**What the task requires:** Look through the entries below for the string "Sort", and copy each line where it is found.

Front-end code edit data:
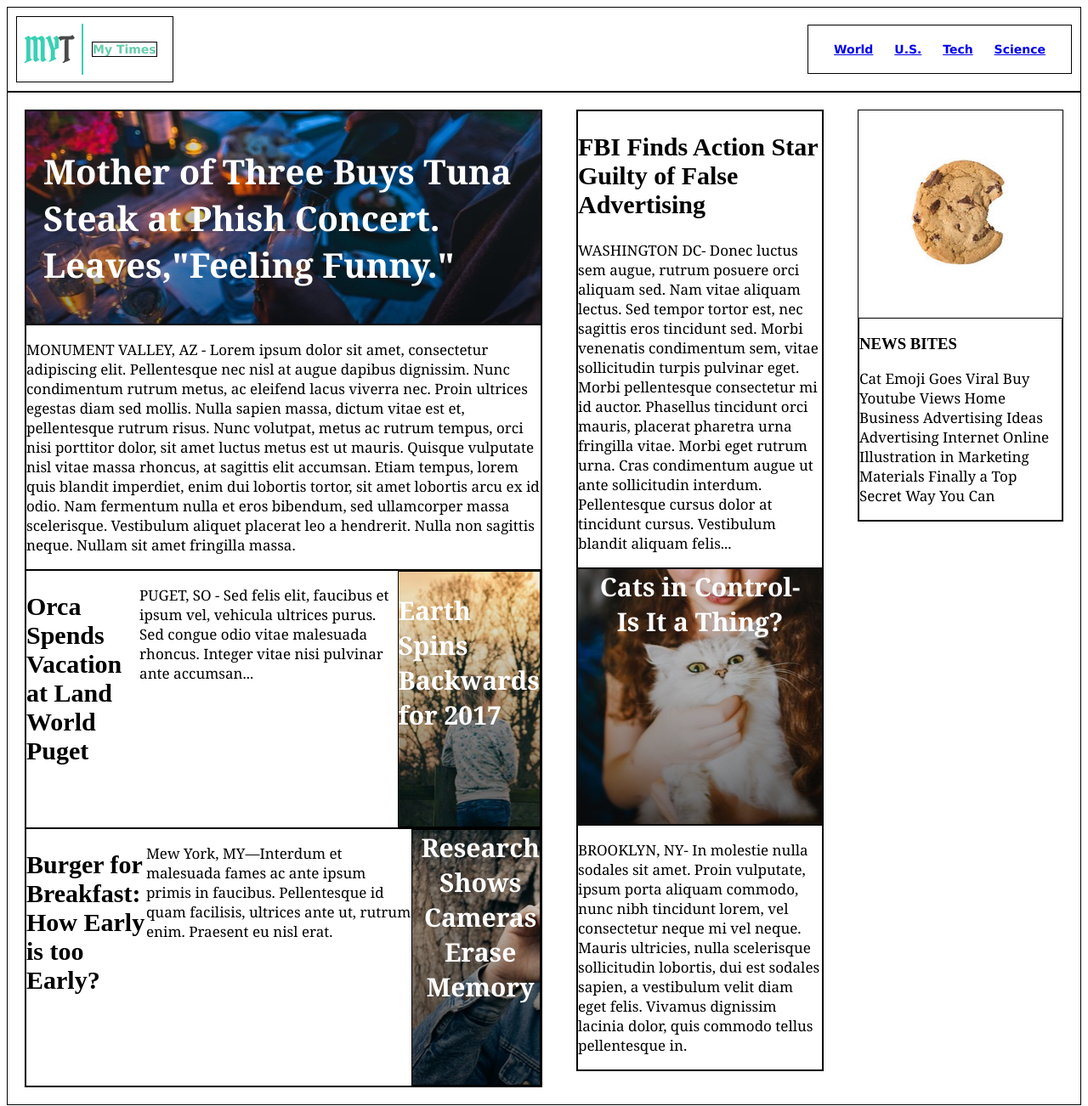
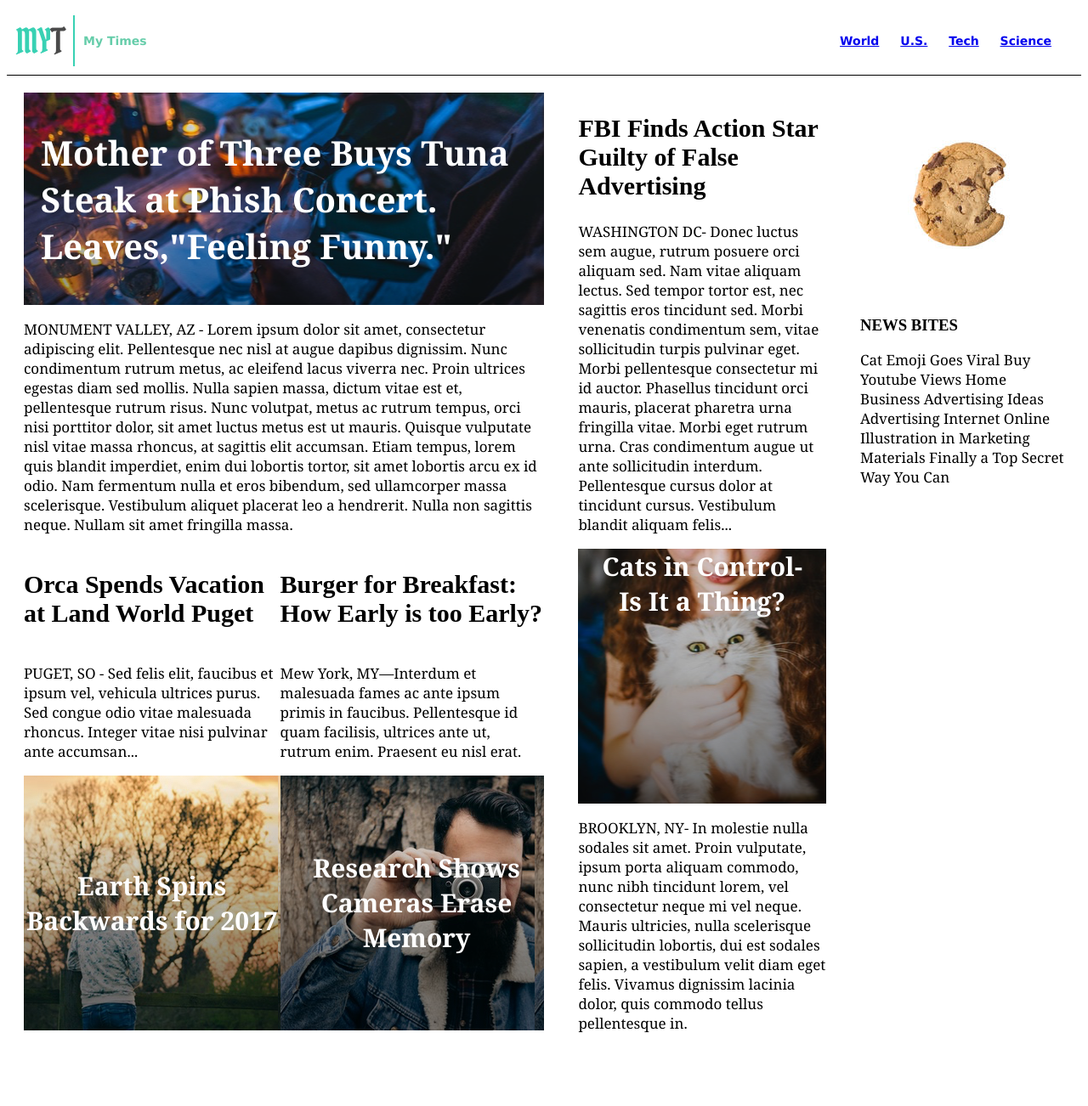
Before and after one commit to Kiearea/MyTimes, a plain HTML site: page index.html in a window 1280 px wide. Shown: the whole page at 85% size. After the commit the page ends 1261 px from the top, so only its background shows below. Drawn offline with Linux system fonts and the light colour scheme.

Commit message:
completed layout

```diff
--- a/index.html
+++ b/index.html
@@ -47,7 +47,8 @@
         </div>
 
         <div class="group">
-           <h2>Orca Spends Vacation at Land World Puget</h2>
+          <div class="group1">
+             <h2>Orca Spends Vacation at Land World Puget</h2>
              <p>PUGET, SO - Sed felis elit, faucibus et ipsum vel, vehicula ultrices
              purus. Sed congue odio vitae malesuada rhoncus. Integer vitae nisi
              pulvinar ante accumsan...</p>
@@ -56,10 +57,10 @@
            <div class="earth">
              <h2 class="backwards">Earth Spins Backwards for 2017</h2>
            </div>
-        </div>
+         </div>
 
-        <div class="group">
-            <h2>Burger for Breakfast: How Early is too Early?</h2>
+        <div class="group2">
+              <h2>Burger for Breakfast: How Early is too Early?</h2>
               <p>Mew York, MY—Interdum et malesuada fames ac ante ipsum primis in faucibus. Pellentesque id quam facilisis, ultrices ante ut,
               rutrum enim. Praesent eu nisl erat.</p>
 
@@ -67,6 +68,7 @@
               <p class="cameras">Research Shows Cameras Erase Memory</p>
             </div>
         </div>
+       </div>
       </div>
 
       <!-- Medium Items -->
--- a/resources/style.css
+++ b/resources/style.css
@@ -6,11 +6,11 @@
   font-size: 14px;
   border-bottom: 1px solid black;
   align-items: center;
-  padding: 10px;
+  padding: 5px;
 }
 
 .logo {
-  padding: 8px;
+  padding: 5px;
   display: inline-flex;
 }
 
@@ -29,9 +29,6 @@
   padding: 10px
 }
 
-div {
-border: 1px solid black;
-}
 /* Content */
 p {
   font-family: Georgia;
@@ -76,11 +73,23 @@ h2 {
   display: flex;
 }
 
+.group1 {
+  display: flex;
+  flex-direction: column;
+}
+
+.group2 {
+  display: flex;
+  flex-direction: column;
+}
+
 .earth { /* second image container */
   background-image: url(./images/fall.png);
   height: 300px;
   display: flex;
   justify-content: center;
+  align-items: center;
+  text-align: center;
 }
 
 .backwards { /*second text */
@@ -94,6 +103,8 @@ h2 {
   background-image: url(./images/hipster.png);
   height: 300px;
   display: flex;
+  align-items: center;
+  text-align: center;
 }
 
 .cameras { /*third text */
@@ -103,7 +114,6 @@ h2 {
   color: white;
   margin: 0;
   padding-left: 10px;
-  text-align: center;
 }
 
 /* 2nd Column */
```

...

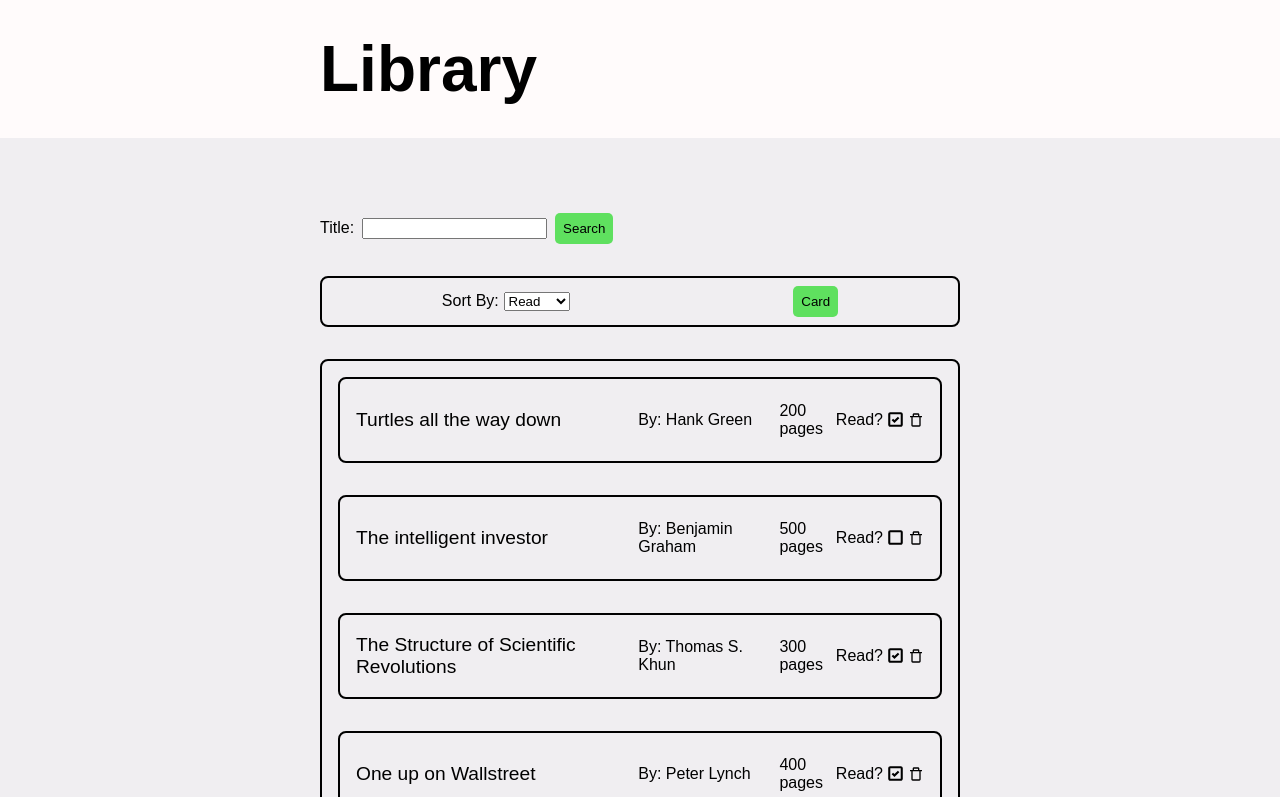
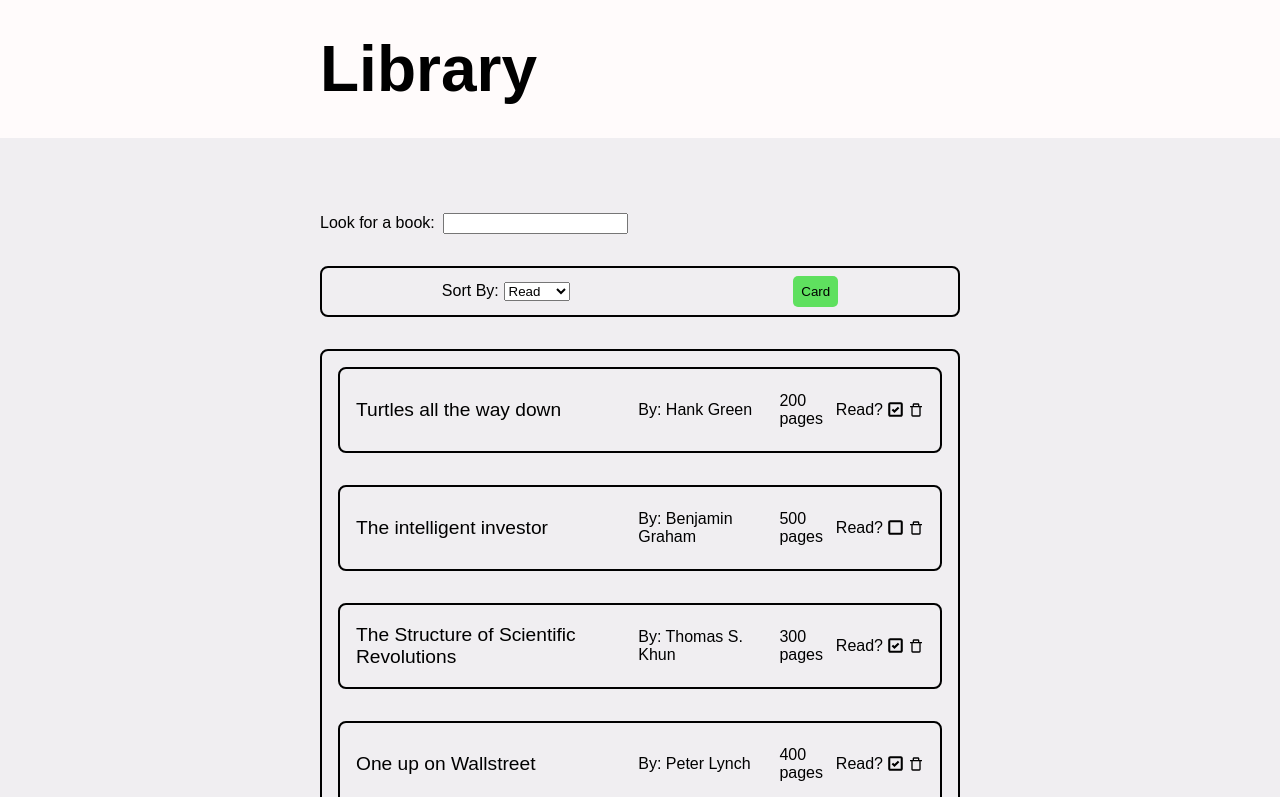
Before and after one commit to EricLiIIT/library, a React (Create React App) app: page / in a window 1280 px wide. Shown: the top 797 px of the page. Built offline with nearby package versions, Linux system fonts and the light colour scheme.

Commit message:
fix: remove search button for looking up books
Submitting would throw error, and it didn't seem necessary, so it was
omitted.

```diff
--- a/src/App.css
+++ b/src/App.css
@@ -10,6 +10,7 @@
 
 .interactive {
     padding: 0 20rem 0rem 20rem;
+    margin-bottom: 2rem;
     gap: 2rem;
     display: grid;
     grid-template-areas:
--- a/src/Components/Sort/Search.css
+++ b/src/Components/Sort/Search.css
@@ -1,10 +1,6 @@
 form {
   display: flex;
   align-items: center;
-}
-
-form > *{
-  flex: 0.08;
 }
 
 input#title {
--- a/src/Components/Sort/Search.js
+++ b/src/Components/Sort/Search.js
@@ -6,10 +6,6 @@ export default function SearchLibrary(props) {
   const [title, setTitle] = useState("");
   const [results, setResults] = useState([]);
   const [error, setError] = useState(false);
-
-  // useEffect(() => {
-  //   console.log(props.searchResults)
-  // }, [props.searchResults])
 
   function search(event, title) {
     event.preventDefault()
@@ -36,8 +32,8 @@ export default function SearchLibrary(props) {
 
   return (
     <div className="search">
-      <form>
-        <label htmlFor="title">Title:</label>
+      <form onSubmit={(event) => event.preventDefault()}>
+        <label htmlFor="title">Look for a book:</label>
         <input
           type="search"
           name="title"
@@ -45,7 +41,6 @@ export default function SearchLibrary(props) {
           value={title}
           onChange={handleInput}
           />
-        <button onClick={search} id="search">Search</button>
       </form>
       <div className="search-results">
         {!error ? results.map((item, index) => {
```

**Exercise result:**
--- a/src/Components/Sort/Search.css
+++ b/src/Components/Sort/Search.css
--- a/src/Components/Sort/Search.js
+++ b/src/Components/Sort/Search.js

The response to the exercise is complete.